There’s no getting around it, 100 is a big number. It’s a big number especially when we think of it in terms of years. Whether we are talking about an individual or an organization, achieving the century mark is a significant achievement.
For an individual, living well to 100 and beyond is based on a lot of factors. Genetics matter, as do lifestyle and the way you’ve taken care of yourself. Some of it may be attributed to the “luck of the draw,” managing to avoid accidents or major injuries. Some of it, too, may be personality and choices, including both attitude and a sense of purpose. Today we have more and more people who hit the 100 year mark and do so in remarkably good health in all respects. And there is a lot of research that points to a future of more people living longer and doing so successfully.
When we talk about organizations hitting 100, we also recognize that’s not an easy feat either. Businesses have a defined life cycle, from development and growth through maturity and then decline. For a business to survive and live to 100 and beyond, requires careful thought, foresight and the willingness and ability to change.
The Jewish Home Family is concluding a year of centennial celebrations. We’ve spent time celebrating the achievements of the past and talking about the future. What we haven’t talked about as much, but that underlies it all, has been the organization’s ability to change and adapt, to anticipate needs and reposition to meet them.
As were many similar organizations that were founded in the early 1900s, the organization began as a home for orphans. This was a clear and present community need and a group of like-minded and altruistic citizens came forward and organized to meet that need. As the years went on, the need for orphanages became less but the issue of older adults needing care began to surface. The organization’s focus became care of the elderly and the course was clearly set for the future.
Today, caring for older adults is still vital, still at the core of all that we do. But our world continues to change and we are changing with it. In the very early days, care was largely nursing and custodial. Now we focus on sophisticated services, rehabilitation to enhance skills and function and the recognition that we must care for not just the body but also the mind and the spirit. We know, too, that more people want to, and can, age at home and we can help them to do that well.

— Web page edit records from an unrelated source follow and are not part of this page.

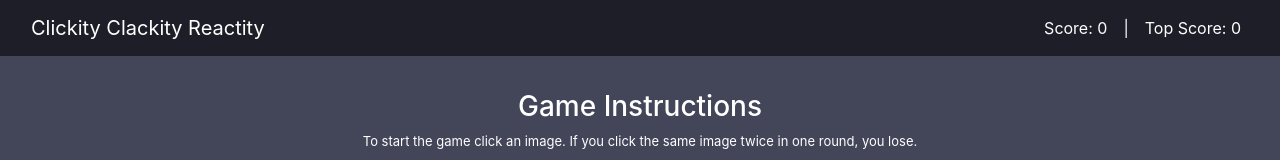
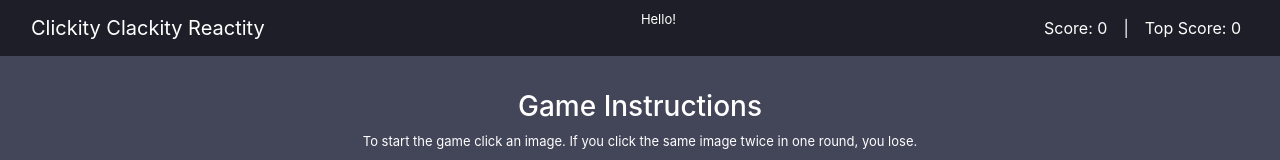
Before and after one commit to joshloftis/clicky-clackity-reactity, a React (Create React App) app: page / in a window 1280 px wide. Shown: the top 160 px of the page. Built offline with nearby package versions, Linux system fonts and the light colour scheme.

Commit message:
Working, I think

```diff
--- a/src/components/App.js
+++ b/src/components/App.js
@@ -22,7 +22,7 @@ class App extends React.Component {
   handleCorrect(data) {
     let { score, topscore } = this.state;
     score = this.state.score + 1;
-    (score <= topscore) ? topscore : topscore = this.state.topscore + 1;
+    (score <= topscore) ? { topscore } = this.state : topscore = this.state.topscore + 1;
     this.setState({
       score,
       topscore,
@@ -32,7 +32,7 @@ class App extends React.Component {
 
   handleIncorrect() {
     this.colors = colors.map(color => (Object.assign({}, color, { clicked: false })));
-    let { score, topscore, data } = this.state;
+    const { topscore } = this.state;
     this.setState({
       score: 0,
       topscore,
--- a/src/components/Header.js
+++ b/src/components/Header.js
@@ -5,6 +5,9 @@ const Header = props => (
   <nav className="navbar navbar-expand-lg fixed-top">
     <div className="container-fluid">
       <a className="navbar-brand logo" href="/">Clickity Clackity Reactity</a>
+      <p>
+        Hello!
+      </p>
       <div className="d-flex justify-content-end" id="navbarSupportedContent">
         <ul className="navbar-nav">
           <li className="nav-item">
```
Also changed, not shown: package.json (+8 -2 lines), 1 other file (tests, documents, lock files or other folders).
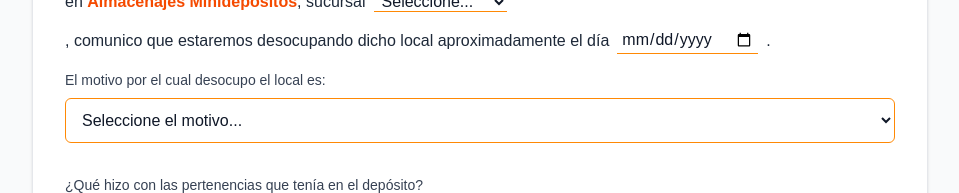
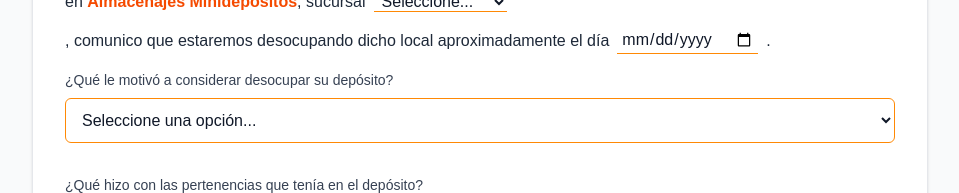
Before and after one commit to GrupoSemah/salidasform, a Next.js app: page / in a window 1280 px wide. Shown: the part 546-739 px from the top of the page, without its empty margins (160-1119 px from the left). Built offline with nearby package versions, Linux system fonts and the light colour scheme.

Commit message:
hotfix: Changing question in form

```diff
--- a/src/components/OutForm.tsx
+++ b/src/components/OutForm.tsx
@@ -351,9 +351,9 @@ export default function OutForm() {
 
                   {/* Dropdown para motivo de desocupación */}
                   <div className="mt-4">
-                    <label className="block mb-2 font-medium text-gray-700 text-sm">El motivo por el cual desocupo el local es:</label>
+                    <label className="block mb-2 font-medium text-gray-700 text-sm">¿Qué le motivó a considerar desocupar su depósito?</label>
                     <select {...register('motivoDesocupacion')} className="border border-orange-400 w-full p-2 sm:p-3 rounded-md focus:border-orange-600 focus:outline-none text-sm sm:text-base text-gray-900 placeholder:text-gray-500">
-                      <option value="" className="text-gray-500">Seleccione el motivo...</option>
+                      <option value="" className="text-gray-500">Seleccione una opción...</option>
                       {MOTIVOS_DESOCUPACION.map(motivo => (
                         <option key={motivo} value={motivo}>{motivo}</option>
                       ))}
@@ -425,9 +425,9 @@ export default function OutForm() {
 
                   {/* Dropdown para motivo de desocupación */}
                   <div className="mt-4">
-                    <label className="block mb-2 font-medium text-gray-700 text-sm">El motivo por el cual desocupo el local es:</label>
+                    <label className="block mb-2 font-medium text-gray-700 text-sm">¿Qué le motivó a considerar desocupar su depósito?</label>
                     <select {...register('motivoDesocupacion')} className="border border-orange-400 w-full p-2 sm:p-3 rounded-md focus:border-orange-600 focus:outline-none text-sm sm:text-base text-gray-900 placeholder:text-gray-500">
-                      <option value="" className="text-gray-500">Seleccione el motivo...</option>
+                      <option value="" className="text-gray-500">Seleccione una opción...</option>
                       {MOTIVOS_DESOCUPACION.map(motivo => (
                         <option key={motivo} value={motivo}>{motivo}</option>
                       ))}
```
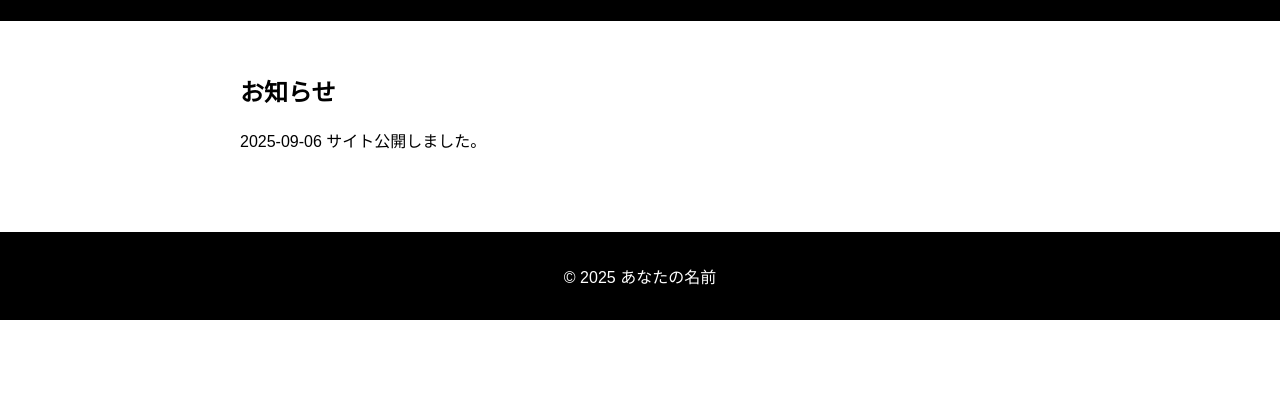
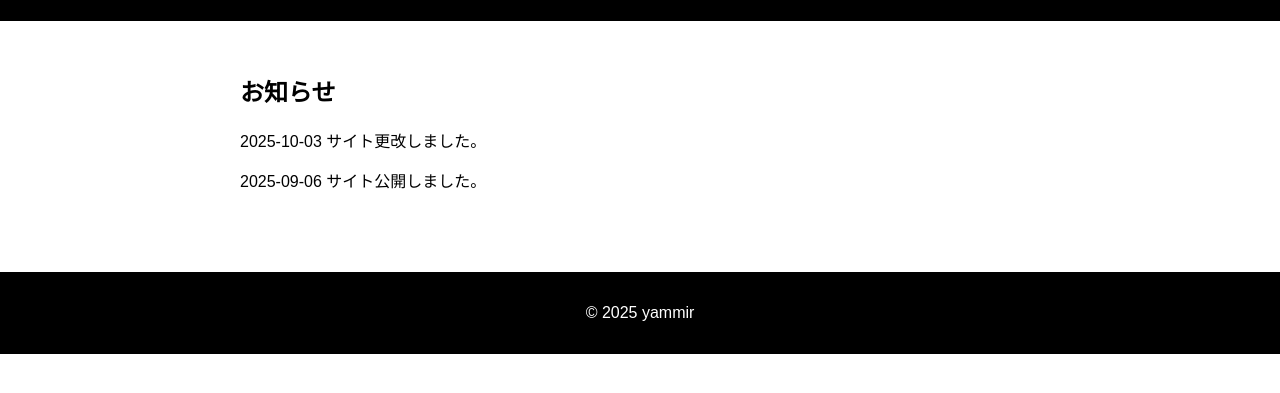
Before and after one commit to yammirJP/portal, a plain HTML site: page news.html in a window 1280 px wide. Shown: the part 125-518 px from the top of the page. Drawn offline with Linux system fonts and the light colour scheme.

Commit message:
Update news.html

```diff
--- a/news.html
+++ b/news.html
@@ -21,12 +21,15 @@
   <main>
     <h2>お知らせ</h2>
     <ul>
+      <li>2025-10-03 サイト更改しました。</li>
+    </ul>
+    <ul>
       <li>2025-09-06 サイト公開しました。</li>
     </ul>
   </main>
 
   <footer>
-    <p>&copy; 2025 あなたの名前</p>
+    <p>&copy; 2025 yammir</p>
   </footer>
 </body>
 </html>
```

At 100, we are embracing change, preparing for the next 100 years with enthusiasm and commitment. More importantly, we continue our dedication to understanding and meeting the needs of older adults with the help and support of so many — volunteers, board members, staff, residents, family members and our entire community.